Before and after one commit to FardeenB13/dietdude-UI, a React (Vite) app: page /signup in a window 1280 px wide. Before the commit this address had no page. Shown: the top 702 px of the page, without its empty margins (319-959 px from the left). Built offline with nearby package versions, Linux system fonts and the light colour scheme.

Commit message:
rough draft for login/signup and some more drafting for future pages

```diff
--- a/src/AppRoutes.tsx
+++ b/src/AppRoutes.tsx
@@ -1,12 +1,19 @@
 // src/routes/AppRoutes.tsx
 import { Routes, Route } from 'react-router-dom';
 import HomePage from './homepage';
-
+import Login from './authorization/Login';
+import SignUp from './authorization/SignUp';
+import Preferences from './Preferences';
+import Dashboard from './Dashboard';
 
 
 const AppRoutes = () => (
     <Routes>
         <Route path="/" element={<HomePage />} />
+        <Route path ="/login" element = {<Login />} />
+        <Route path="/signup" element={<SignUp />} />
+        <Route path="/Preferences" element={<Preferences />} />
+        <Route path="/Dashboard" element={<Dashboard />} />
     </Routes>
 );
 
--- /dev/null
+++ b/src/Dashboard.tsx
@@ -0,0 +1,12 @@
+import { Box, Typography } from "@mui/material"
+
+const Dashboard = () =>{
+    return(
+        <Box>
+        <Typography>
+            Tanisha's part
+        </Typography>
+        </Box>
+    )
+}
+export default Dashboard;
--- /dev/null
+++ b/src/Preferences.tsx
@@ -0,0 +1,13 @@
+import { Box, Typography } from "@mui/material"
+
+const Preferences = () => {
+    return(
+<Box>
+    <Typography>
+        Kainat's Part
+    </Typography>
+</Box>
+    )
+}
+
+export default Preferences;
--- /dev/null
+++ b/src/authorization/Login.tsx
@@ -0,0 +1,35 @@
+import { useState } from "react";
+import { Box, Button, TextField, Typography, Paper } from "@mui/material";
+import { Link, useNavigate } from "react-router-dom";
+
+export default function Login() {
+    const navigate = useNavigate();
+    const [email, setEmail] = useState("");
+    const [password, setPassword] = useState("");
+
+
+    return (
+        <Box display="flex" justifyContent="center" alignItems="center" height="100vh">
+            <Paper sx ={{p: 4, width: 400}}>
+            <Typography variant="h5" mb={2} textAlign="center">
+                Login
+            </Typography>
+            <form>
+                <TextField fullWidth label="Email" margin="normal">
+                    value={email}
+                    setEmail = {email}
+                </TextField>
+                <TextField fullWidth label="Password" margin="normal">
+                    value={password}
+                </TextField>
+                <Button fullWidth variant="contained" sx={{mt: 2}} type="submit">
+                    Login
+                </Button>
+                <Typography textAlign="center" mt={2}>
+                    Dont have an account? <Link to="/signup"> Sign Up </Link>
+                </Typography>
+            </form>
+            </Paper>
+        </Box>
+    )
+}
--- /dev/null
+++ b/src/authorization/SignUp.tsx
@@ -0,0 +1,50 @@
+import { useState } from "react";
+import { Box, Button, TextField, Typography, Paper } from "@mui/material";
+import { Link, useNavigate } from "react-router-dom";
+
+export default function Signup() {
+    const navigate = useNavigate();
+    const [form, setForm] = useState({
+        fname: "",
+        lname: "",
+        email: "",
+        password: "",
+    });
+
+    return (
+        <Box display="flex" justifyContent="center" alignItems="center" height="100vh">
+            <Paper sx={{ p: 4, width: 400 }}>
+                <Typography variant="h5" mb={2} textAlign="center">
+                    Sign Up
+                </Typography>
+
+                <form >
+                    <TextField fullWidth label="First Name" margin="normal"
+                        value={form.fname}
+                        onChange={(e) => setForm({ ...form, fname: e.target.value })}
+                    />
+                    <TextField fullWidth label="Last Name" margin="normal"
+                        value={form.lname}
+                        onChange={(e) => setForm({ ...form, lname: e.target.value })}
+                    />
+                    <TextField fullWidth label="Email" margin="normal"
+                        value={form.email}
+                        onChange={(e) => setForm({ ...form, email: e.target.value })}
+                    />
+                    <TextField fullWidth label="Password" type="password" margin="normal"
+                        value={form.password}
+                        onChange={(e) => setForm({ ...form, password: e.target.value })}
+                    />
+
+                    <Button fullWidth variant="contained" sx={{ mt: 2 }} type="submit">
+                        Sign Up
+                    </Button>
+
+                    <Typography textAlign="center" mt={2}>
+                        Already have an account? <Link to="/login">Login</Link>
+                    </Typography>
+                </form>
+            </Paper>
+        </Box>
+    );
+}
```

= = =

**About this task**
Output every record in full, exactly as it was given.

**Reply to the task**
Before and after one commit to FardeenB13/dietdude-UI, a React (Vite) app: page /signup in a window 1280 px wide. Before the commit this address had no page. Shown: the top 702 px of the page, without its empty margins (319-959 px from the left). Built offline with nearby package versions, Linux system fonts and the light colour scheme.

Commit message:
rough draft for login/signup and some more drafting for future pages

```diff
--- a/src/AppRoutes.tsx
+++ b/src/AppRoutes.tsx
@@ -1,12 +1,19 @@
 // src/routes/AppRoutes.tsx
 import { Routes, Route } from 'react-router-dom';
 import HomePage from './homepage';
-
+import Login from './authorization/Login';
+import SignUp from './authorization/SignUp';
+import Preferences from './Preferences';
+import Dashboard from './Dashboard';
 
 
 const AppRoutes = () => (
     <Routes>
         <Route path="/" element={<HomePage />} />
+        <Route path ="/login" element = {<Login />} />
+        <Route path="/signup" element={<SignUp />} />
+        <Route path="/Preferences" element={<Preferences />} />
+        <Route path="/Dashboard" element={<Dashboard />} />
     </Routes>
 );
 
--- /dev/null
+++ b/src/Dashboard.tsx
@@ -0,0 +1,12 @@
+import { Box, Typography } from "@mui/material"
+
+const Dashboard = () =>{
+    return(
+        <Box>
+        <Typography>
+            Tanisha's part
+        </Typography>
+        </Box>
+    )
+}
+export default Dashboard;
--- /dev/null
+++ b/src/Preferences.tsx
@@ -0,0 +1,13 @@
+import { Box, Typography } from "@mui/material"
+
+const Preferences = () => {
+    return(
+<Box>
+    <Typography>
+        Kainat's Part
+    </Typography>
+</Box>
+    )
+}
+
+export default Preferences;
--- /dev/null
+++ b/src/authorization/Login.tsx
@@ -0,0 +1,35 @@
+import { useState } from "react";
+import { Box, Button, TextField, Typography, Paper } from "@mui/material";
+import { Link, useNavigate } from "react-router-dom";
+
+export default function Login() {
+    const navigate = useNavigate();
+    const [email, setEmail] = useState("");
+    const [password, setPassword] = useState("");
+
+
+    return (
+        <Box display="flex" justifyContent="center" alignItems="center" height="100vh">
+            <Paper sx ={{p: 4, width: 400}}>
+            <Typography variant="h5" mb={2} textAlign="center">
+                Login
+            </Typography>
+            <form>
+                <TextField fullWidth label="Email" margin="normal">
+                    value={email}
+                    setEmail = {email}
+                </TextField>
+                <TextField fullWidth label="Password" margin="normal">
+                    value={password}
+                </TextField>
+                <Button fullWidth variant="contained" sx={{mt: 2}} type="submit">
+                    Login
+                </Button>
+                <Typography textAlign="center" mt={2}>
+                    Dont have an account? <Link to="/signup"> Sign Up </Link>
+                </Typography>
+            </form>
+            </Paper>
+        </Box>
+    )
+}
--- /dev/null
+++ b/src/authorization/SignUp.tsx
@@ -0,0 +1,50 @@
+import { useState } from "react";
+import { Box, Button, TextField, Typography, Paper } from "@mui/material";
+import { Link, useNavigate } from "react-router-dom";
+
+export default function Signup() {
+    const navigate = useNavigate();
+    const [form, setForm] = useState({
+        fname: "",
+        lname: "",
+        email: "",
+        password: "",
+    });
+
+    return (
+        <Box display="flex" justifyContent="center" alignItems="center" height="100vh">
+            <Paper sx={{ p: 4, width: 400 }}>
+                <Typography variant="h5" mb={2} textAlign="center">
+                    Sign Up
+                </Typography>
+
+                <form >
+                    <TextField fullWidth label="First Name" margin="normal"
+                        value={form.fname}
+                        onChange={(e) => setForm({ ...form, fname: e.target.value })}
+                    />
+                    <TextField fullWidth label="Last Name" margin="normal"
+                        value={form.lname}
+                        onChange={(e) => setForm({ ...form, lname: e.target.value })}
+                    />
+                    <TextField fullWidth label="Email" margin="normal"
+                        value={form.email}
+                        onChange={(e) => setForm({ ...form, email: e.target.value })}
+                    />
+                    <TextField fullWidth label="Password" type="password" margin="normal"
+                        value={form.password}
+                        onChange={(e) => setForm({ ...form, password: e.target.value })}
+                    />
+
+                    <Button fullWidth variant="contained" sx={{ mt: 2 }} type="submit">
+                        Sign Up
+                    </Button>
+
+                    <Typography textAlign="center" mt={2}>
+                        Already have an account? <Link to="/login">Login</Link>
+                    </Typography>
+                </form>
+            </Paper>
+        </Box>
+    );
+}
```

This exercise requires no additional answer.